We didn’t think of any objections when the designer was here. I recall him mentioning something about the sidewalk being slightly below the level of the ground as it currently is, as it goes past our property. Didn’t think about it at the time, but it seems to me that the sidewalk would then collect a bit of the rainwater runoff from the grass  – which in our Rather Cold Winters could turn somewhat problematic for Those Poor Schoolkids that this path is for.

On a more positive note, today the Summer Reading Program at the library started. For those not familiar with it, the gist is that you sign up, record how much you read, and then for every so many hours of reading you do, you get a prize and a raffle ticket.

On these raffle tickets, you write your name and details, then you put it in a tub corresponding to a prize that you hope to win. In previous years, these prizes were divided into age groups. The first year that I was around for. there was a Lego kit in with the grown-up prizes. Since then, some years have been better than others for grown-up prizes, but for stuff I’m interested in, the trend is a general decline. Last year there were a couple of book series that looked kinda interesting, some years there have been cinema tickets. I guess the decline hasn’t meant a whole bunch as I haven’t won anything.

Invariably, though, some grown-up tickets land in the tubs for kid prizes, and vice-versa. Such tickets, if selected, have been thrown away (there was an embarrassing moment last year, when one tub contained ONLY the wrong-colour tickets). If I hadn’t known that, there are times when I’d have been much more tempted to put my tickets in for kid-prizes (not entirely selfishly, I have three kids).

This year they are experimenting with a free-for-all approach to those prizes. Interestingly, unless they’re just not displayed yet, there’s very few that seem to be aimed at grown-ups. We’ll see how this shakes out.

The design of the reading progress cards has also been in decline over the years. The kids’ cards have had something to tick off half-hour chunks until each eight-hour goal. Two years ago the pattern was very convoluted and hard to follow. Last year the design just looked like there were half-hour things to tick off, until partway through you realise that it just ain’t right. This year there’s nothing at all for that, so now we’ve got some scrap paper on the wall, with boxes to tick off for each half-hour.

It’s not just reading in your head that counts: reading to someone else counts for you AND them, so keeping track of how much counts for each person (especially with two kids in the program) gets kind of tricky.
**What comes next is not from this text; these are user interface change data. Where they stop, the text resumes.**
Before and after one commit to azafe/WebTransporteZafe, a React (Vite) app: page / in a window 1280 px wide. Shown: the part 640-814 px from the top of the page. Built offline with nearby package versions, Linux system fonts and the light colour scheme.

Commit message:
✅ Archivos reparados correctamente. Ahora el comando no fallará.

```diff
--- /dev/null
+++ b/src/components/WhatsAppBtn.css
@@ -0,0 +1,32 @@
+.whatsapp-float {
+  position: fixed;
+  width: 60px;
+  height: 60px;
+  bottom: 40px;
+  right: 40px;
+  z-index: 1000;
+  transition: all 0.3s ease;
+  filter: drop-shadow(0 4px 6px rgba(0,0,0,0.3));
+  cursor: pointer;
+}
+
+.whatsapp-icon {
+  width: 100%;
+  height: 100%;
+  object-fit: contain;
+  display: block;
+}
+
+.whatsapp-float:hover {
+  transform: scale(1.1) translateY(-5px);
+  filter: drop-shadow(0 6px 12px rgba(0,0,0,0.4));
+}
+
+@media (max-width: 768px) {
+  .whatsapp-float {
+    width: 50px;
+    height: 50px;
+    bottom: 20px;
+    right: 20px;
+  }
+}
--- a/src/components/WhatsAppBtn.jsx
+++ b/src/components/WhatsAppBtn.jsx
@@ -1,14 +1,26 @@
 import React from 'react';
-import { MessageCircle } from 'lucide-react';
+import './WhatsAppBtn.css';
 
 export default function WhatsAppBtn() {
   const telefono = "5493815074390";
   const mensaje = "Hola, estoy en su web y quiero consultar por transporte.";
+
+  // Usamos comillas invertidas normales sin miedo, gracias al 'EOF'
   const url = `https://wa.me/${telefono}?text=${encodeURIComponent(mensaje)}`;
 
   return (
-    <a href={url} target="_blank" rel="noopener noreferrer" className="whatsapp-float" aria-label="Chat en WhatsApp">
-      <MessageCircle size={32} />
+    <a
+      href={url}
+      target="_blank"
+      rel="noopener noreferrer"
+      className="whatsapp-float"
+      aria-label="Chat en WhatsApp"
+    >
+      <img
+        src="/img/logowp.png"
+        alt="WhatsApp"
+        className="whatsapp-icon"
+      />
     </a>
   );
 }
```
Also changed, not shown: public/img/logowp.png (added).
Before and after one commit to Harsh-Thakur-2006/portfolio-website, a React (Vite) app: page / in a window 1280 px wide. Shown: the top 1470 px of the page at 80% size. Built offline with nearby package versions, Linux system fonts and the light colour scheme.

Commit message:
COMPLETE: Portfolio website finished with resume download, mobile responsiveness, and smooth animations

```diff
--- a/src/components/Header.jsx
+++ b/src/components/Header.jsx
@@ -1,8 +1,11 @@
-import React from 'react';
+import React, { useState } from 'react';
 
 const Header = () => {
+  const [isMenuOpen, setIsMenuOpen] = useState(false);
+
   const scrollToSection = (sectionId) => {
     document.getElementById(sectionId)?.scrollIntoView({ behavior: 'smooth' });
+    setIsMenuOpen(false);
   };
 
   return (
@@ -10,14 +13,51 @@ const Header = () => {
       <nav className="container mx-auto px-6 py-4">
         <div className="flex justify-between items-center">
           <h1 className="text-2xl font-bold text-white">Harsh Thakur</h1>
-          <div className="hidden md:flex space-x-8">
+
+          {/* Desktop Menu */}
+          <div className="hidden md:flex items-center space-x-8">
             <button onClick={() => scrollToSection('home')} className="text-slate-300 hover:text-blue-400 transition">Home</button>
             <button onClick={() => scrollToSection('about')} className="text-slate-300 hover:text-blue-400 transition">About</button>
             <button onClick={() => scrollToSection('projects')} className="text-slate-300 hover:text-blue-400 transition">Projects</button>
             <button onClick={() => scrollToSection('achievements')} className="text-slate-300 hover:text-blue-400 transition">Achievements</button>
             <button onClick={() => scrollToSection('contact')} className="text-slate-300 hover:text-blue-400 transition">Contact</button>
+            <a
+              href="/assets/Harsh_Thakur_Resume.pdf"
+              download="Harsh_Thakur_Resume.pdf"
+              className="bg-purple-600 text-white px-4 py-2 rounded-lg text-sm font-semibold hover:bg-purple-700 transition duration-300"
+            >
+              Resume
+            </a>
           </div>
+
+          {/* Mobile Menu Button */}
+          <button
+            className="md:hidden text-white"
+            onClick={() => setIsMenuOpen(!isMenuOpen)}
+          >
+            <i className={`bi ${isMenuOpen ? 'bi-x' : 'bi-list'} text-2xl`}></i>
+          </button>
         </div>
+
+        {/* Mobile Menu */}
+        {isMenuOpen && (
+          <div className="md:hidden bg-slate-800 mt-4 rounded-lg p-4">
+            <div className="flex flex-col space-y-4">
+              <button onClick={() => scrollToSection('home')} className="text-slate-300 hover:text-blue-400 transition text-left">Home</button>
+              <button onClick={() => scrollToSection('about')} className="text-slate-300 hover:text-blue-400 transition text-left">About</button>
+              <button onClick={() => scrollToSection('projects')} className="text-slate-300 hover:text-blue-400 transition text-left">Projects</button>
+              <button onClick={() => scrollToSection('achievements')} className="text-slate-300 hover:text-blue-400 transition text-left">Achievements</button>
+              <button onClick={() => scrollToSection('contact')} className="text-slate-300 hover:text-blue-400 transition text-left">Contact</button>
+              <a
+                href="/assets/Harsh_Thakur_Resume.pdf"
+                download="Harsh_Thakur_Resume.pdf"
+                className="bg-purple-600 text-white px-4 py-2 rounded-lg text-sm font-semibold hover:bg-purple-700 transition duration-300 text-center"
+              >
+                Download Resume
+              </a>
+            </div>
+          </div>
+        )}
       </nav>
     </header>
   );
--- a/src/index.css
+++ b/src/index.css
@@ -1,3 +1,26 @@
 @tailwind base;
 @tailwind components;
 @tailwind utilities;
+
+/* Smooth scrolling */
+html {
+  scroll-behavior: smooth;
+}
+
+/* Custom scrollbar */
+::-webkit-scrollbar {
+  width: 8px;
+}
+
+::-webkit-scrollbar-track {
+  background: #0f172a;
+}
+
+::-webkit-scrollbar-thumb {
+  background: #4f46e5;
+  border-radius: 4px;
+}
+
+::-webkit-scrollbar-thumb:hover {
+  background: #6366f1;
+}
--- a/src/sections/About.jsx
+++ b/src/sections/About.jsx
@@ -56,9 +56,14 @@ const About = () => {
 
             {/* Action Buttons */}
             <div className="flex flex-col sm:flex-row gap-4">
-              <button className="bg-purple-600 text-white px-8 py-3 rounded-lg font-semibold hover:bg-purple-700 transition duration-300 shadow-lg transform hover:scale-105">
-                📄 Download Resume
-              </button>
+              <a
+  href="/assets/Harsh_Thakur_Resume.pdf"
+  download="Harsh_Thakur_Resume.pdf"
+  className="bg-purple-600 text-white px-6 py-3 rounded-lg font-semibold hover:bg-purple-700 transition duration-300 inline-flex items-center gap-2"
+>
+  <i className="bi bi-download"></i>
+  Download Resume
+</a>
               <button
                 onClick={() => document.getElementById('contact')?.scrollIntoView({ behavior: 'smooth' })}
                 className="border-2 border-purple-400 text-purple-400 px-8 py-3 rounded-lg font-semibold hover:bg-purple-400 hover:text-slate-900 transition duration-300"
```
More so if you’re not counting in small increments like that.

First day: Oldest has read two-and-a-half hours towards his first 8-hour prize. Middle has been read to for two half-hours. I’ve only managed half an hour (reading to both kids). Once I hit the audiobooks (they somehow count, which is great for me), I’ll start doing really well.

As for butchered trees, I start the Reading Program partway into:

  • The Ionian Mission by Patrick O’Brian
  • The Monuments Men by Robert M. Edsel
  • The Adventures Of The Wishing-Chair by Enid Blyton

Those are the ones I’m actively reading. Nineveh And Its Remains, by Austen Henry Layard, is also nearby, waiting for me to resume it.

And so much more that I’m looking forward to getting into and through. Busy summer.